Is the abyss looking back into me? Not sure.
Yahoo Movie Mom, I respectfully disagree.
There’s a certain sense of dread and sadness that I feel when Netflix rentals arrive in the mail. This sense was only amplified when I tore open an envelope to reveal this piece of work and I wish I was wrong about it. I really, really wish I had something nice to say.
Bratz, in case you don’t know, are a bunch of dolls that have freaky overlarge heads and crackhead eyes that sell like hotcakes to little girls. Of course they had to have a live-action movie tie-in; that’s pure, good business sense, right?
The overwhelming theme of the movie is to stay true to oneself and to overcome the power of cliques; each of the Bratz has talents in a specific area that a snobby girl at their new high school uses to force them into specific social groups. Two years down the line, they never talk and it takes a school food fight to reconcile the friends. The snobby, authoritarian girl at the school will not let them flaunt the rules as such, however, and most of the movie is devoted to the Bratz versus Snob Girl.
Try as I might I can’t look back to my teen/tween years and imagine liking this at all. For all the schmaltz about “best friends forever!” and “loving yourself for who you are” the movie’s chock full of non-acceptance; geeks are given makeovers, the math nerd who the brainy Brat falls for has his glasses pulled by her immediately. Honestly, for all the movie’s exhortations that it is about self-love and acceptance, it’s too shallow to get that far. It’s more about the pretty costumes and stupid jokes it’s busy cracking, too busy patting itself on the back for including relatable girls from all backgrounds, too intensely focused on the girls’ bond that seems sealed as much by fashion as it is by some semblance of friendship.
I’m tired of watching movies made for little girls and grown-up girls that focus on the healing power of chit-chat about lip gloss or picking out stylish outfits together. One girl is into science and math; one is a talented soccer player; one is into journalism and singing and the last is a cheerleader extraordinaire. Yet the girls spent countless hours – as much time as they do, if not more, on their own personal strengths, talking about lip gloss and high heels and perfect accessories. Look, I don’t doubt this is important to women. Stupid lip glosses are important to me – I recently found the perfect shade of apricot lip gloss, but I didn’t spend twenty minutes waxing poetic about it to my best friend and I never did when I was in junior high.

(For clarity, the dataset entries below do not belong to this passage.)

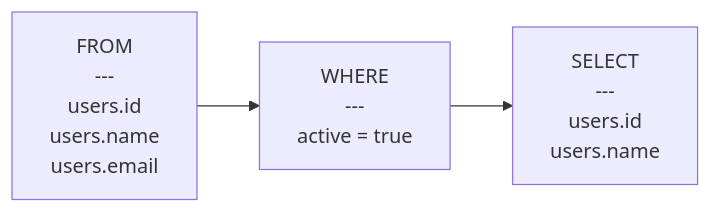
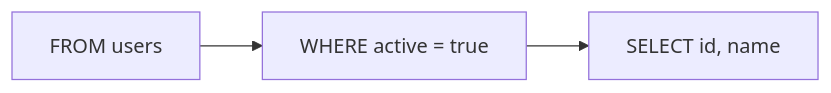
The second of 3 diagrams in README.md (rot1024/sqloflow), drawn with Mermaid before and after one commit. The commit also changed other lines of this file and 47 other files, not shown here.

````diff
--- a/README.md
+++ b/README.md
@@ -154,8 +188,8 @@
 ```mermaid
 flowchart LR
-    node_0["FROM<br/>---<br/>users.id<br/>users.name<br/>users.email"]
-    node_1["WHERE<br/>---<br/>active = true"]
-    node_2["SELECT<br/>---<br/>users.id<br/>users.name"]
+    node_0["FROM users"]
+    node_1["WHERE active = true"]
+    node_2["SELECT id, name"]
     node_0 --> node_1
     node_1 --> node_2
 ```
````
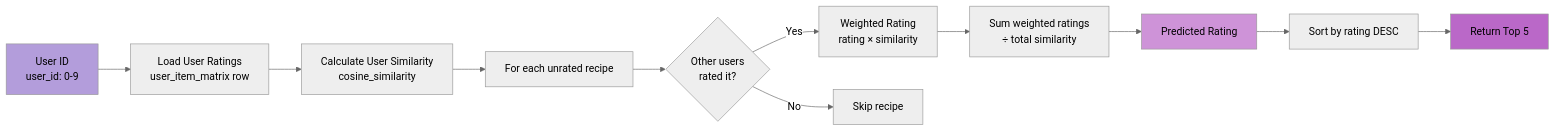
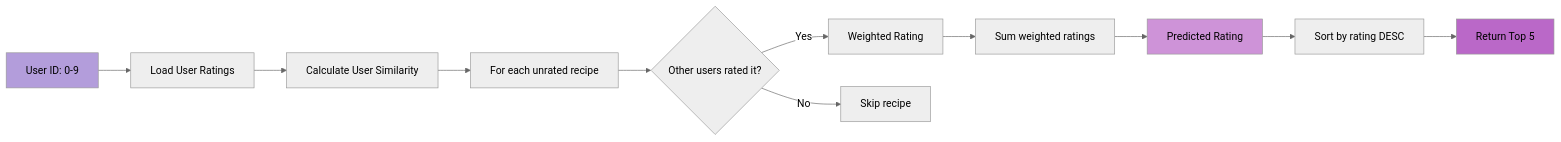
Before and after one commit to PritDudhia/RecipeRecommender: the second of 9 diagrams in docs/FEATURE2-VISUAL-FLOW.md, drawn with Mermaid (neutral theme). The commit also changed other lines of this file, not shown here.

Commit message:
fix: Remove HTML tags from Mermaid diagrams in Feature 2 documentation

````diff
--- a/docs/FEATURE2-VISUAL-FLOW.md
+++ b/docs/FEATURE2-VISUAL-FLOW.md
@@ -46,17 +46,17 @@
 ```mermaid
 graph LR
-    A[User ID<br/>user_id: 0-9] --> B[Load User Ratings<br/>user_item_matrix row]
-    B --> C[Calculate User Similarity<br/>cosine_similarity]
+    A[User ID: 0-9] --> B[Load User Ratings]
+    B --> C[Calculate User Similarity]
     C --> D[For each unrated recipe]
-    D --> E{Other users<br/>rated it?}
-    E -->|Yes| F[Weighted Rating<br/>rating × similarity]
+    D --> E{Other users rated it?}
+    E -->|Yes| F[Weighted Rating]
     E -->|No| G[Skip recipe]
-    F --> H[Sum weighted ratings<br/>÷ total similarity]
+    F --> H[Sum weighted ratings]
     H --> I[Predicted Rating]
     I --> J[Sort by rating DESC]
     J --> K[Return Top 5]
     
     style A fill:#b39ddb
     style K fill:#ba68c8
     style I fill:#ce93d8
 ```
````
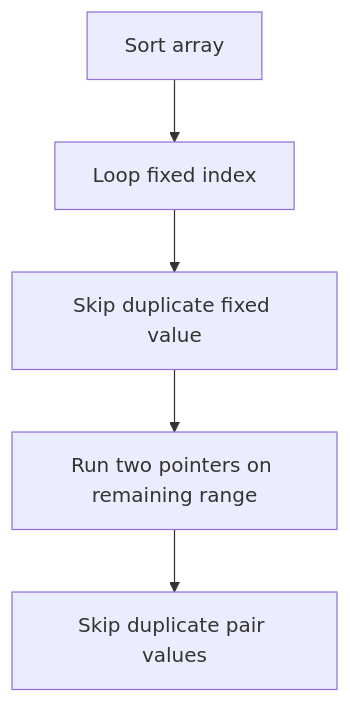
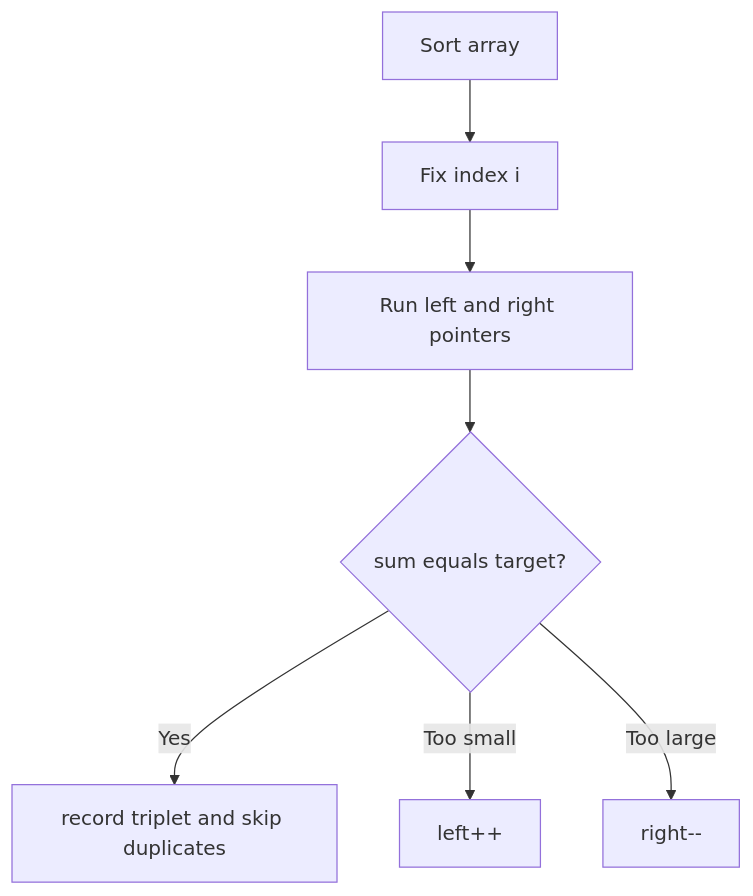
Diagram 31 of 36 in CP_DSA_NOTES/CONCEPT_FRAMEWORK_FORMS_TATICS/two_pointers_sliding_window_playbook.md (mthaiseer/springcloud-systemdesign-notes), drawn with Mermaid before and after one commit. The commit also changed other lines of this file, not shown here.

````diff
--- a/CP_DSA_NOTES/CONCEPT_FRAMEWORK_FORMS_TATICS/two_pointers_sliding_window_playbook.md
+++ b/CP_DSA_NOTES/CONCEPT_FRAMEWORK_FORMS_TATICS/two_pointers_sliding_window_playbook.md
@@ -387,7 +995,9 @@
 ```mermaid
 flowchart TD
-    A["Sort array"] --> B["Loop fixed index"]
-    B --> C["Skip duplicate fixed value"]
-    C --> D["Run two pointers on remaining range"]
-    D --> E["Skip duplicate pair values"]
+    A["Sort array"] --> B["Fix index i"]
+    B --> C["Run left and right pointers"]
+    C --> D{"sum equals target?"}
+    D -->|"Yes"| E["record triplet and skip duplicates"]
+    D -->|"Too small"| F["left++"]
+    D -->|"Too large"| G["right--"]
 ```
````
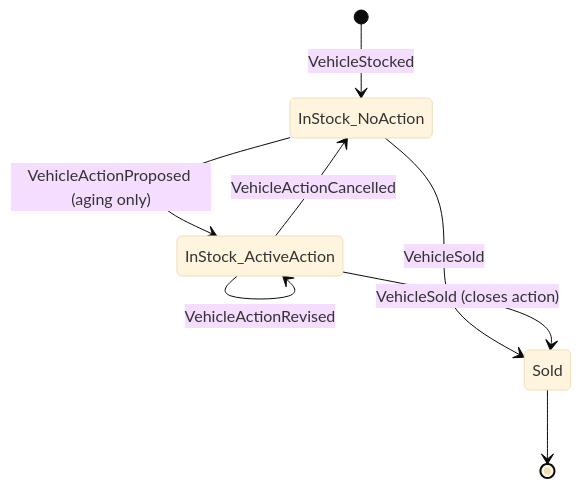
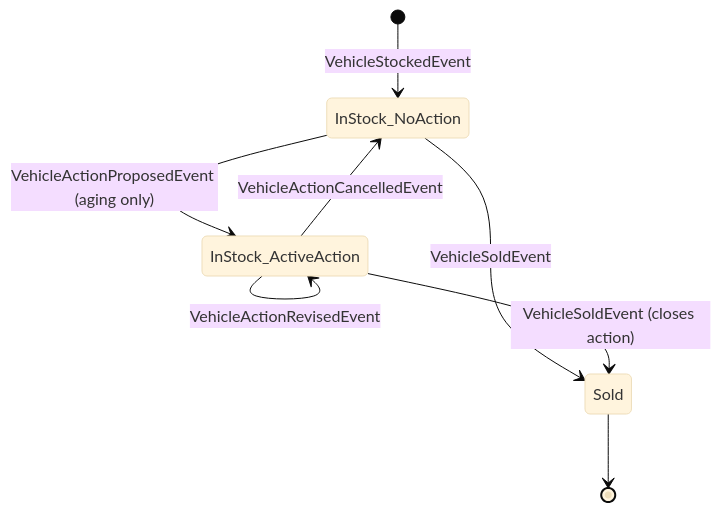
The diagram in docs/03-domain-model.md (bhtoan2204/keyloop-coding-challenge), drawn with Mermaid (base theme) before and after one commit. The commit also changed other lines of this file and 26 other files, not shown here.

````diff
--- a/docs/03-domain-model.md
+++ b/docs/03-domain-model.md
@@ -88,10 +103,10 @@
 ```mermaid
 stateDiagram-v2
-  [*] --> InStock_NoAction: VehicleStocked
-  InStock_NoAction --> InStock_ActiveAction: VehicleActionProposed (aging only)
-  InStock_ActiveAction --> InStock_ActiveAction: VehicleActionRevised
-  InStock_ActiveAction --> InStock_NoAction: VehicleActionCancelled
-  InStock_NoAction --> Sold: VehicleSold
-  InStock_ActiveAction --> Sold: VehicleSold (closes action)
+  [*] --> InStock_NoAction: VehicleStockedEvent
+  InStock_NoAction --> InStock_ActiveAction: VehicleActionProposedEvent (aging only)
+  InStock_ActiveAction --> InStock_ActiveAction: VehicleActionRevisedEvent
+  InStock_ActiveAction --> InStock_NoAction: VehicleActionCancelledEvent
+  InStock_NoAction --> Sold: VehicleSoldEvent
+  InStock_ActiveAction --> Sold: VehicleSoldEvent (closes action)
   Sold --> [*]
 ```
````
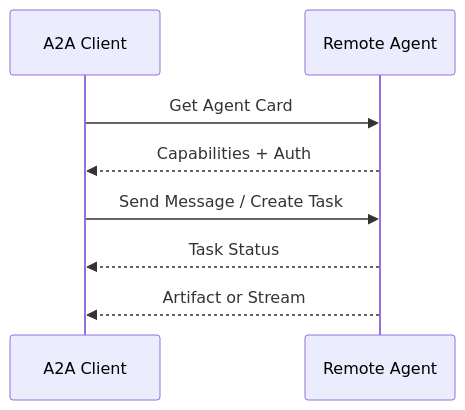
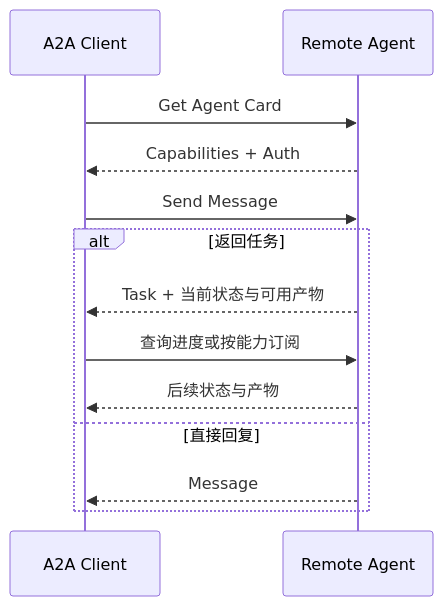
One commit to oneleaveknowsthefall/awesome-ai-roadmap changed diagram 19 of 24 in docs/agent/04-multi-agent/13-multi-agent-coordination.md. Above: the diagram before and after it, drawn with Mermaid. The commit also changed other lines of this file and 34 other files, not shown here.

````diff
--- a/docs/agent/04-multi-agent/13-multi-agent-coordination.md
+++ b/docs/agent/04-multi-agent/13-multi-agent-coordination.md
@@ -1028,11 +1035,16 @@
 ```mermaid
 sequenceDiagram
     participant C as A2A Client
     participant S as Remote Agent
 
     C->>S: Get Agent Card
     S-->>C: Capabilities + Auth
-    C->>S: Send Message / Create Task
-    S-->>C: Task Status
-    S-->>C: Artifact or Stream
+    C->>S: Send Message
+    alt 返回任务
+        S-->>C: Task + 当前状态与可用产物
+        C->>S: 查询进度或按能力订阅
+        S-->>C: 后续状态与产物
+    else 直接回复
+        S-->>C: Message
+    end
 ```
````
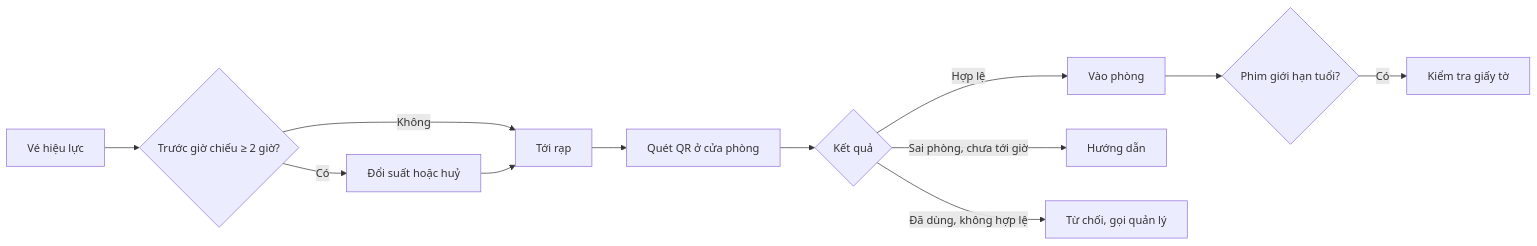
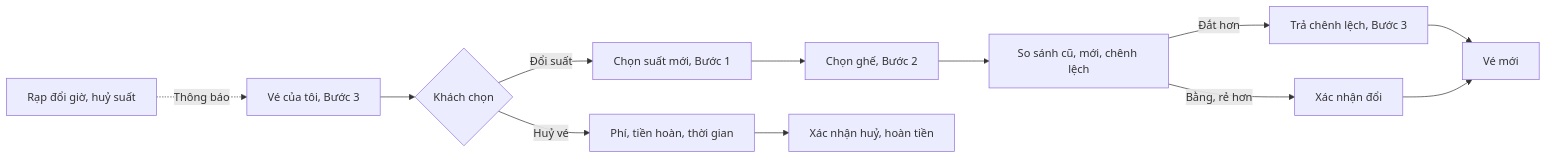
The fifth of 5 diagrams in docs/PRD.md (uxfoundation-vn/de08-dat-ve-xem-phim), drawn with Mermaid before and after one commit. The commit also changed other lines of this file and 2 other files, not shown here.

First line of the commit message:
Đề 8: chỉ giữ luồng của khách

````diff
--- a/docs/PRD.md
+++ b/docs/PRD.md
@@ -370,14 +307,14 @@
 ```mermaid
 flowchart LR
-  A["Vé hiệu lực"] --> B{"Trước giờ chiếu ≥ 2 giờ?"}
-  B -->|Có| C["Đổi suất hoặc huỷ"]
-  B -->|Không| D["Tới rạp"]
-  C --> D
-  D --> E["Quét QR ở cửa phòng"]
-  E --> F{"Kết quả"}
-  F -->|Hợp lệ| G["Vào phòng"]
-  F -->|Sai phòng, chưa tới giờ| H["Hướng dẫn"]
-  F -->|Đã dùng, không hợp lệ| I["Từ chối, gọi quản lý"]
-  G --> J{"Phim giới hạn tuổi?"}
-  J -->|Có| K["Kiểm tra giấy tờ"]
+  A["Vé của tôi, Bước 3"] --> B{"Khách chọn"}
+  B -->|Đổi suất| C["Chọn suất mới, Bước 1"]
+  C --> D["Chọn ghế, Bước 2"]
+  D --> E["So sánh cũ, mới, chênh lệch"]
+  E -->|Đắt hơn| F["Trả chênh lệch, Bước 3"]
+  E -->|Bằng, rẻ hơn| G["Xác nhận đổi"]
+  F --> H["Vé mới"]
+  G --> H
+  B -->|Huỷ vé| I["Phí, tiền hoàn, thời gian"]
+  I --> J["Xác nhận huỷ, hoàn tiền"]
+  R["Rạp đổi giờ, huỷ suất"] -.->|Thông báo| A
 ```
````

I long for a movie for girls that does not push this stuff on them hand over fist. I can’t imagine the target audience for Bratz is actually high-school age, probably younger – and while there’s nothing wrong with being obsessed with fashion, I’m tired of almost every female character I watch in movies – for young women and old – seemingly driven and obsessed by something as perfunctory as mascara. Clothes and makeup are but one part of life for anyone and I wish… I really wish… that some movies really and truly reflected that for women.
And while the Bratz girls fall apart at the seams, they’re too perfect to feel real. The ending of the movie, where the girls form some sort of super singing group to defeat the Snob Girl at the talent show, simultaneously gain acceptance from their parents and win the approval of their school just feels hollow and stupid. Perhaps I shouldn’t hold it to higher standards, but it’s boring and lame. If I were twelve? I would’ve rather watched The Blues Brothers, but then again, I was a weird kid, I suppose. It’s so heavy on the schmaltz you feel almost like you’re in a sugar-coma by the end of the flick and there’s nothing satisfying about it.
I suppose kids might find it feel-good, or inspiring, or whatever, but I just see another marketing tie-in with a thin veneer of self-help babble laid over the top.